Family caregivers’ opinions about interaction with the environment in consciousness disorders.


Objectives: To assess family caregivers’ opinions about level of interaction with the environment in their relatives with disorders of consciousness (DOCs) and to explore psychological features of caregivers whose opinions diverge from clinicians’ diagnosis. Method: Forty-five family caregivers of 38 DOC inpatients without communication abilities answered 2 questions assessing their opinion about level of interaction with the environment in their relatives. Self-report questionnaires were used to evaluate caregivers’ depression, anxiety, psychophysiological disturbances, prolonged grief disorder, coping strategies, quality of perceived needs and social support. Results: Fifteen caregivers (5 relatives of patients in vegetative state and 10 of patients in minimally conscious state) considered their relatives able to communicate, in contrast with clinical diagnosis. These caregivers had significantly higher depressive symptoms, and higher worries about possible death of their relatives with respect to the remaining caregivers. Conclusions: Caregivers of DOC patients detected some interaction with the environment in their relatives more often than care professionals. This is likely related to caregivers’ beliefs and expectations, but is also based on observations closer and longer than those possible for physicians. These considerations are important to build a therapeutic alliance with caregivers and to involve them in the diagnostic process and rehabilitative program. (PsycINFO Database Record (c) 2017 APA, all rights reserved)(image)

Perceived social support moderates the relationship between activities of daily living and depression after lower limb loss.


Objective: This study examined the moderating influence of perceived social support on the prospective relationship between baseline levels of activities of daily living (ADL) and depressive symptoms during the 1st year following amputation.

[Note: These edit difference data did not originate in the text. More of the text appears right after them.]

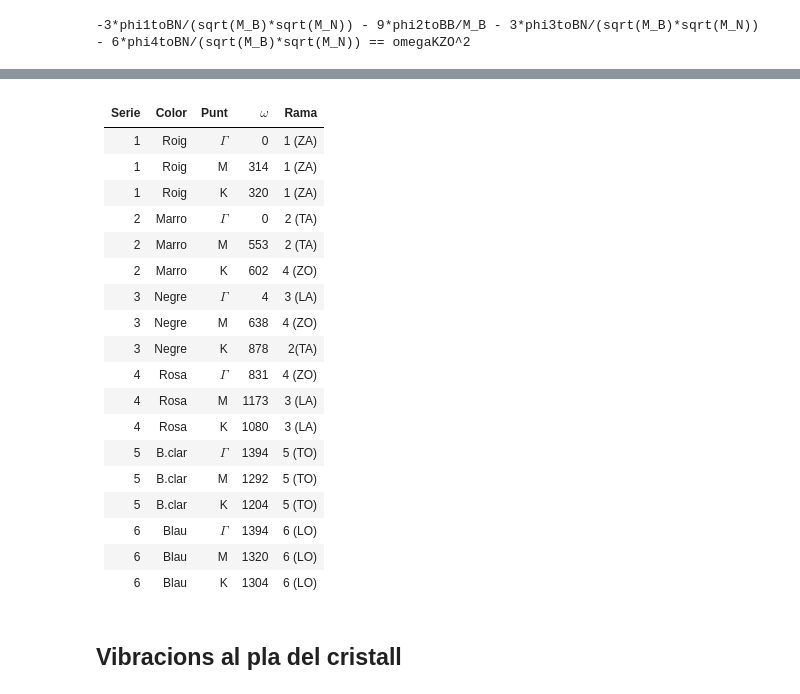
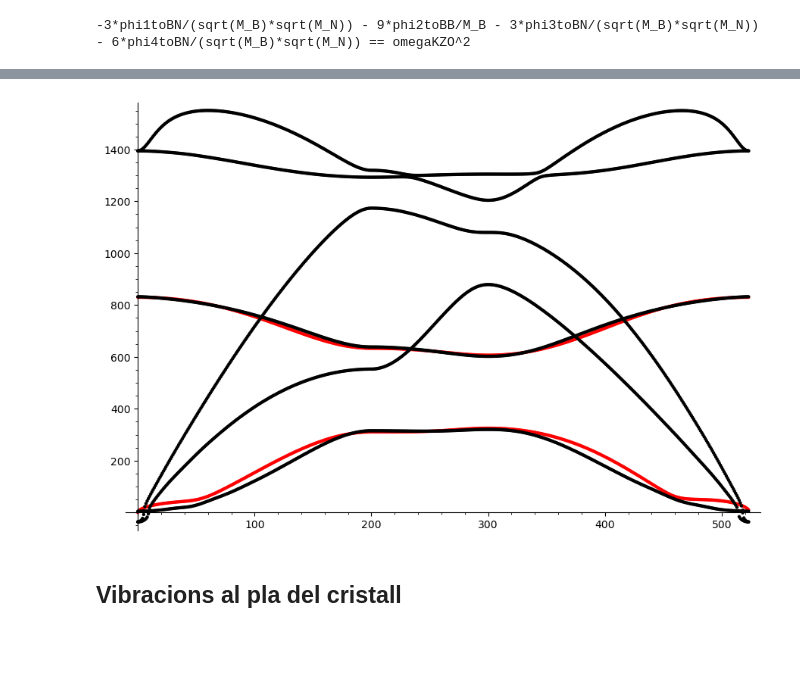
Before and after one commit to CasimirVictoria/TFG-Semiconductores_2D, a Jupyter notebook: _sources/formulacio_matriu_dinamica.ipynb, the cells around one changed output, grey strips where cells are left out. Saved outputs shown, nothing was run; the diff lists cells and outputs as text; code cells hidden in the pictures; blank space fills up the shorter version.

```diff
--- a/_sources/formulacio_matriu_dinamica.ipynb
+++ b/_sources/formulacio_matriu_dinamica.ipynb
@@ -785,21 +743,0 @@ points(zip(dades[2620:3144,0]/525*30, dades[2620:3144,1]), color="black")
-# %% [markdown]
-| Serie | Color  | Punt  | $\omega$ |    Rama |
-|-------|--------|-------|----------|---------|
-|     1 | Roig   | $\Gamma$ |       0    |  1 (ZA) |
-|     1 | Roig   | M     |        314    | 1 (ZA) |
-|     1 | Roig   | K     |       320     |1 (ZA) |
-|     2 | Marro  | $\Gamma$ |       0    |2 (TA) |
-|     2 | Marro  | M     |           553 |2 (TA) |
-|     2 | Marro  | K     |           602 | 4 (ZO) |
-|     3 | Negre  | $\Gamma$ |         4  | 3 (LA) |
-|     3 | Negre  | M     |           638 | 4 (ZO) |
-|     3 | Negre  | K     |           878 |     2(TA) |
-|     4 | Rosa   | $\Gamma$ |        831 |  4 (ZO) |
-|     4 | Rosa   | M     |          1173 |       3 (LA) |
-|     4 | Rosa   | K     |          1080 |       3 (LA) |
-|     5 | B.clar | $\Gamma$ |       1394 |       5 (TO) |
-|     5 | B.clar | M     |          1292 |       5 (TO)|
-|     5 | B.clar | K     |          1204 |       5 (TO)|
-|     6 | Blau   | $\Gamma$ |       1394 |       6 (LO)|
-|     6 | Blau   | M     |          1320 |       6 (LO)|
-|     6 | Blau   | K     |          1304 |       6 (LO)|
@@ -806,3 +770,21 @@ points(zip(dades[2620:3144,0]/525*30, dades[2620:3144,1]), color="black")
+# %%
+dades_calculades_perp_planol=loadtxt("freq_calculades_perp_planol4ts.dat")
+show(\
+points(zip(dades_calculades_perp_planol[:200,0], dades_calculades_perp_planol[:200,1]), color="red")+\
+points(zip(dades_calculades_perp_planol[:200,0], dades_calculades_perp_planol[:200,2]), color="red")+\
+points(zip(dades_calculades_perp_planol[200:300,0], dades_calculades_perp_planol[200:300,1]), color="red")+\
+points(zip(dades_calculades_perp_planol[200:300,0], dades_calculades_perp_planol[200:300,2]), color="red")+\
+points(zip(dades_calculades_perp_planol[300:524,0], dades_calculades_perp_planol[300:524,1]), color="red")+\
+points(zip(dades_calculades_perp_planol[300:524,0], dades_calculades_perp_planol[300:524,2]), color="red")+\
+points(zip(dades[:524,0], dades[:524,1]), color="black") +\
+points(zip(dades[524:1048,0], dades[524:1048,1]), color="black") +\
+points(zip(dades[1048:1572,0], dades[1048:1572,1]), color="black") +\
+points(zip(dades[1572:2096,0], dades[1572:2096,1]), color="black") +\
+points(zip(dades[2096:2620,0], dades[2096:2620,1]), color="black") +\
+points(zip(dades[2620:3144,0], dades[2620:3144,1]), color="black")
+     ,figsize=9)
+# %% [output]
+[figure, added]
 # %% [markdown]
 ## Vibracions al pla del cristall
 # %% [markdown]
```
Also changed, not shown: parts of 93 cells of this notebook, 15 other files.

Method: Participants included 73 veterans with new/first unilateral lower extremity amputation due to vascular disease or diabetes. Baseline levels of perceived social support, ADL function, and mobility were assessed by retrospective recall 6 weeks after amputation. Depressive symptoms were measured at 6 weeks and 12 months following surgery. Results: Perceived social support moderated the relationship between baseline ADL functioning and depressive symptoms at 12 months (β = −0.27, p < .001) after controlling for 6-week depressive symptoms and sociodemographic and physical/functional variables. Lower levels of baseline ADL function were associated with depressive symptoms at 12 months among those who reported lower levels of perceived social support. Conclusion: These data allowed us to identify those participants with both low ADL function at baseline and low social support as being at higher risk for depression symptoms postamputation. The findings support the stress buffering hypothesis and suggest that perceived social support may be an important modifiable target of intervention among individuals with lower levels of functioning. (PsycINFO Database Record (c) 2017 APA, all rights reserved)(image)

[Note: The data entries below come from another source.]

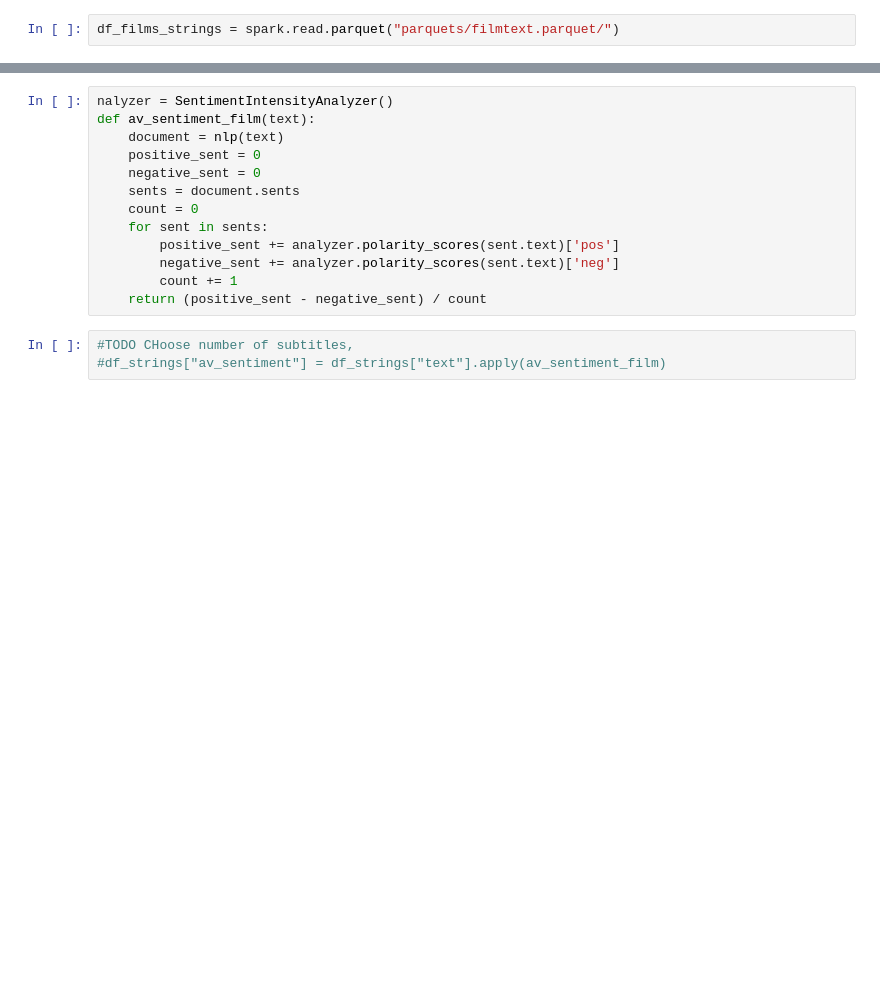
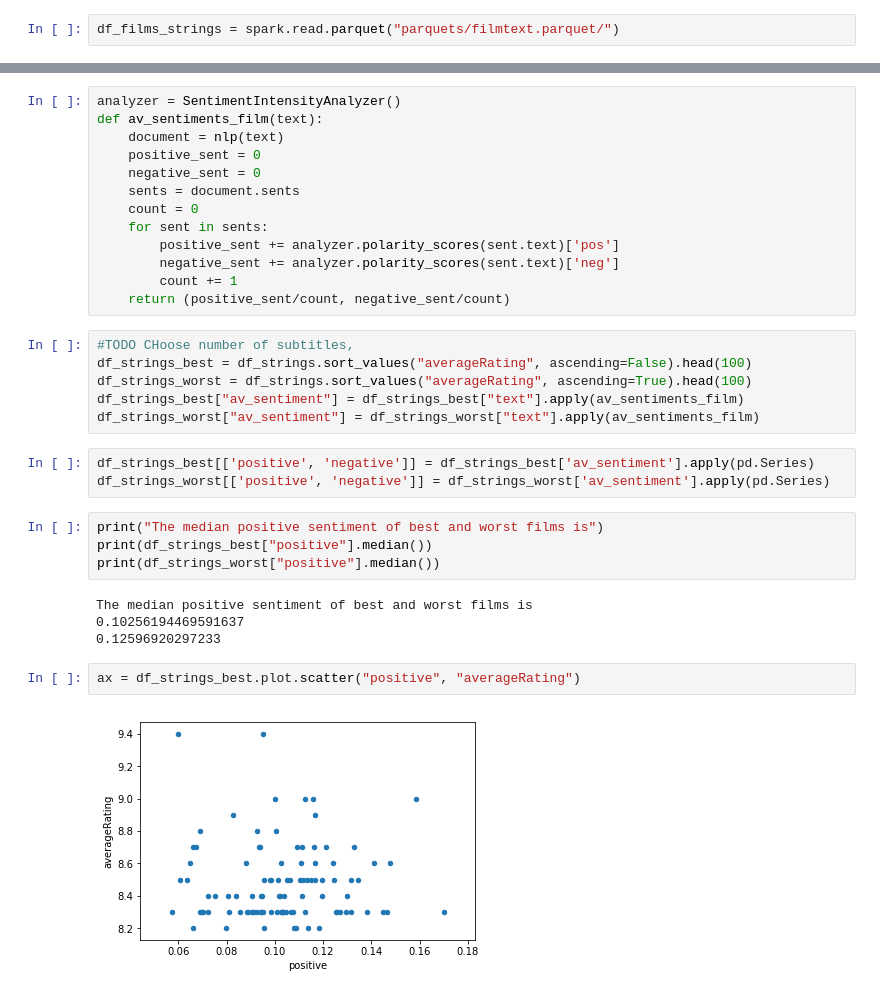
Before and after one commit to Xabitsuki/adamax, a Jupyter notebook: NotebookFinal.ipynb, the cells around one changed output, grey strips where cells are left out. Drawn from its saved outputs; the diff is of its cells as text; blank space fills up the shorter version.

```diff
--- a/NotebookFinal.ipynb
+++ b/NotebookFinal.ipynb
@@ -988,6 +1016,6 @@ Py4JJavaError: An error occurred while calling o375.collectToPython.
 # %%
-nalyzer = SentimentIntensityAnalyzer()
-def av_sentiment_film(text):
+analyzer = SentimentIntensityAnalyzer()
+def av_sentiments_film(text):
     document = nlp(text)
     positive_sent = 0
     negative_sent = 0
@@ -997,7 +1025,25 @@ def av_sentiment_film(text):
         positive_sent += analyzer.polarity_scores(sent.text)['pos']
         negative_sent += analyzer.polarity_scores(sent.text)['neg']
         count += 1
-    return (positive_sent - negative_sent) / count
+    return (positive_sent/count, negative_sent/count)
-# %%
-#TODO CHoose number of subtitles,
-#df_strings["av_sentiment"] = df_strings["text"].apply(av_sentiment_film)
+# %%
+#TODO CHoose number of subtitles,
+df_strings_best = df_strings.sort_values("averageRating", ascending=False).head(100)
+df_strings_worst = df_strings.sort_values("averageRating", ascending=True).head(100)
+df_strings_best["av_sentiment"] = df_strings_best["text"].apply(av_sentiments_film)
+df_strings_worst["av_sentiment"] = df_strings_worst["text"].apply(av_sentiments_film)
+# %%
+df_strings_best[['positive', 'negative']] = df_strings_best['av_sentiment'].apply(pd.Series)
+df_strings_worst[['positive', 'negative']] = df_strings_worst['av_sentiment'].apply(pd.Series)
+# %%
+print("The median positive sentiment of best and worst films is")
+print(df_strings_best["positive"].median())
+print(df_strings_worst["positive"].median())
+# %% [output]
+The median positive sentiment of best and worst films is
+0.10256194469591637
+0.12596920297233
+# %%
+ax = df_strings_best.plot.scatter("positive", "averageRating")
+# %% [output]
+[figure, added]
```
Also changed, not shown: parts of 24 cells of this notebook.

A review of the use and psychometric properties of the Cognistat/Neurobehavioral Cognitive Status Examination in adults post–cerebrovascular accident.

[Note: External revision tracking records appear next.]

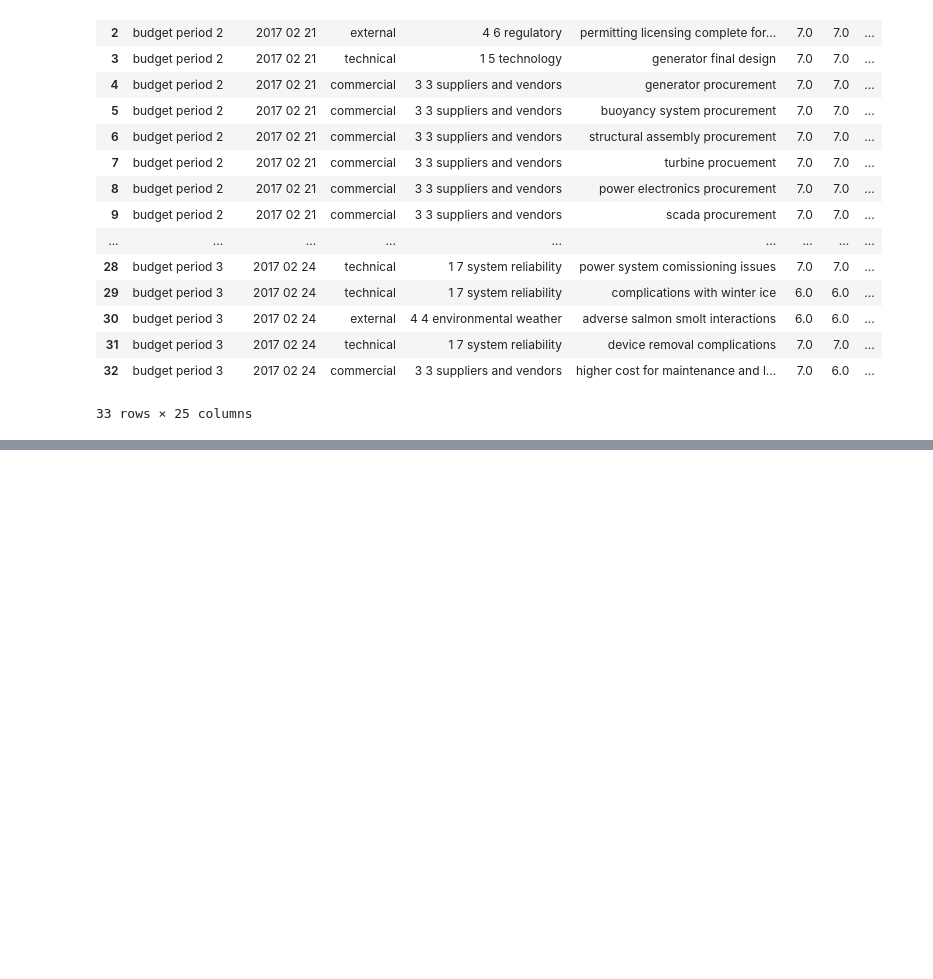
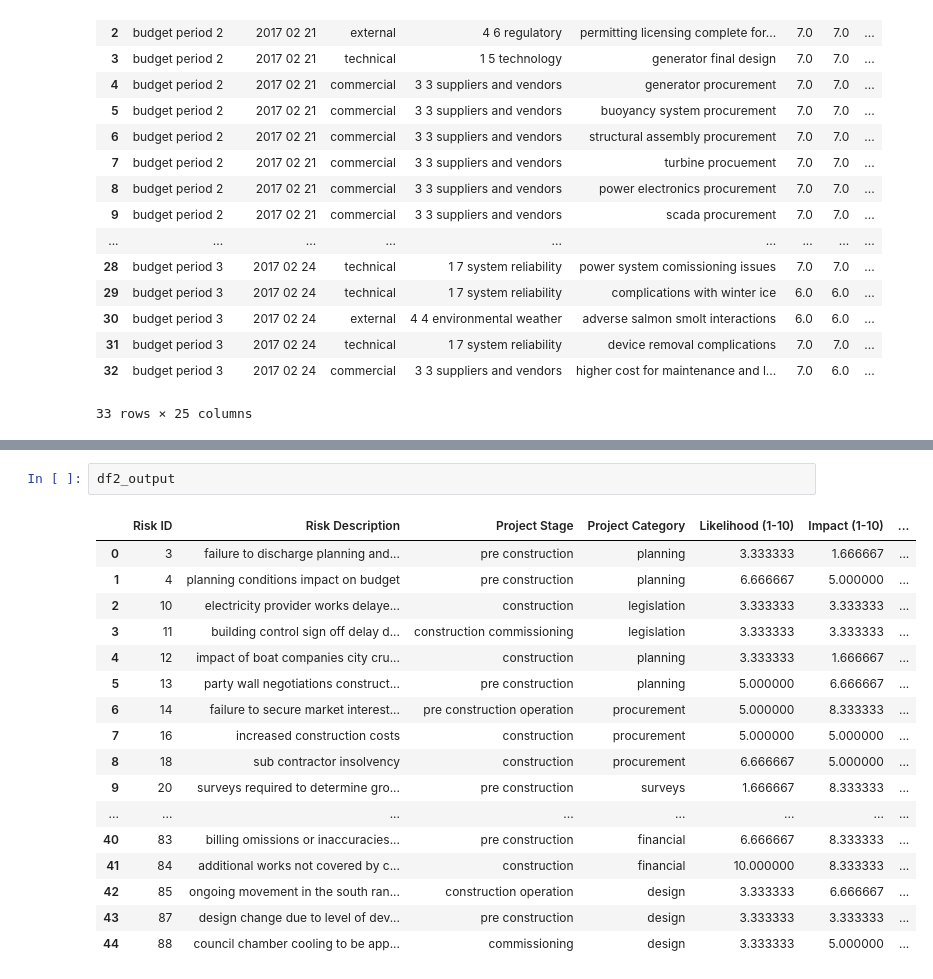
Before and after one commit to deiraaisyar/dokumen-rahasia, a Jupyter notebook: notebook/eda.ipynb, the cells around one changed output, grey strips where cells are left out. Drawn from its saved outputs; the diff is of its cells as text; blank space fills up the shorter version.

```diff
--- a/eda.ipynb
+++ b/notebook/eda.ipynb
@@ -90,0 +115,20 @@ df5
+# %%
+df2_output
+# %% [output]
+|  | Risk ID | Risk Description | Project Stage | Project Category | Likelihood (1-10) | Impact (1-10) | ... |
+| 0 | 3 | failure to discharge planning and... | pre construction | planning | 3.333333 | 1.666667 | ... |
+| 1 | 4 | planning conditions impact on budget | pre construction | planning | 6.666667 | 5.000000 | ... |
+| 2 | 10 | electricity provider works delaye... | construction | legislation | 3.333333 | 3.333333 | ... |
+| 3 | 11 | building control sign off delay d... | construction commissioning | legislation | 3.333333 | 3.333333 | ... |
+| 4 | 12 | impact of boat companies city cru... | construction | planning | 3.333333 | 1.666667 | ... |
+| 5 | 13 | party wall negotiations construct... | pre construction | planning | 5.000000 | 6.666667 | ... |
+| 6 | 14 | failure to secure market interest... | pre construction operation | procurement | 5.000000 | 8.333333 | ... |
+| 7 | 16 | increased construction costs | construction | procurement | 5.000000 | 5.000000 | ... |
+| 8 | 18 | sub contractor insolvency | construction | procurement | 6.666667 | 5.000000 | ... |
+| 9 | 20 | surveys required to determine gro... | pre construction | surveys | 1.666667 | 8.333333 | ... |
+| ... | ... | ... | ... | ... | ... | ... | ... |
+| 40 | 83 | billing omissions or inaccuracies... | pre construction | financial | 6.666667 | 8.333333 | ... |
+| 41 | 84 | additional works not covered by c... | construction | financial | 10.000000 | 8.333333 | ... |
+| 42 | 85 | ongoing movement in the south ran... | construction operation | design | 3.333333 | 6.666667 | ... |
+| 43 | 87 | design change due to level of dev... | pre construction | design | 3.333333 | 3.333333 | ... |
+| 44 | 88 | council chamber cooling to be app... | commissioning | design | 3.333333 | 5.000000 | ... |
```
Also changed, not shown: parts of 6 cells of this notebook, 22 other files.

This Rehabilitation Measures Database summary provides a review of the psychometric properties of the Cognistat/Neurobehavioral Cognitive Status Examination in individuals with cognitive impairment. A full review of the Cognistat/Neurobehavioral Cognitive Status Examination as well as reviews of over 300 other instruments can be found at (PsycINFO Database Record (c) 2017 APA, all rights reserved)(image)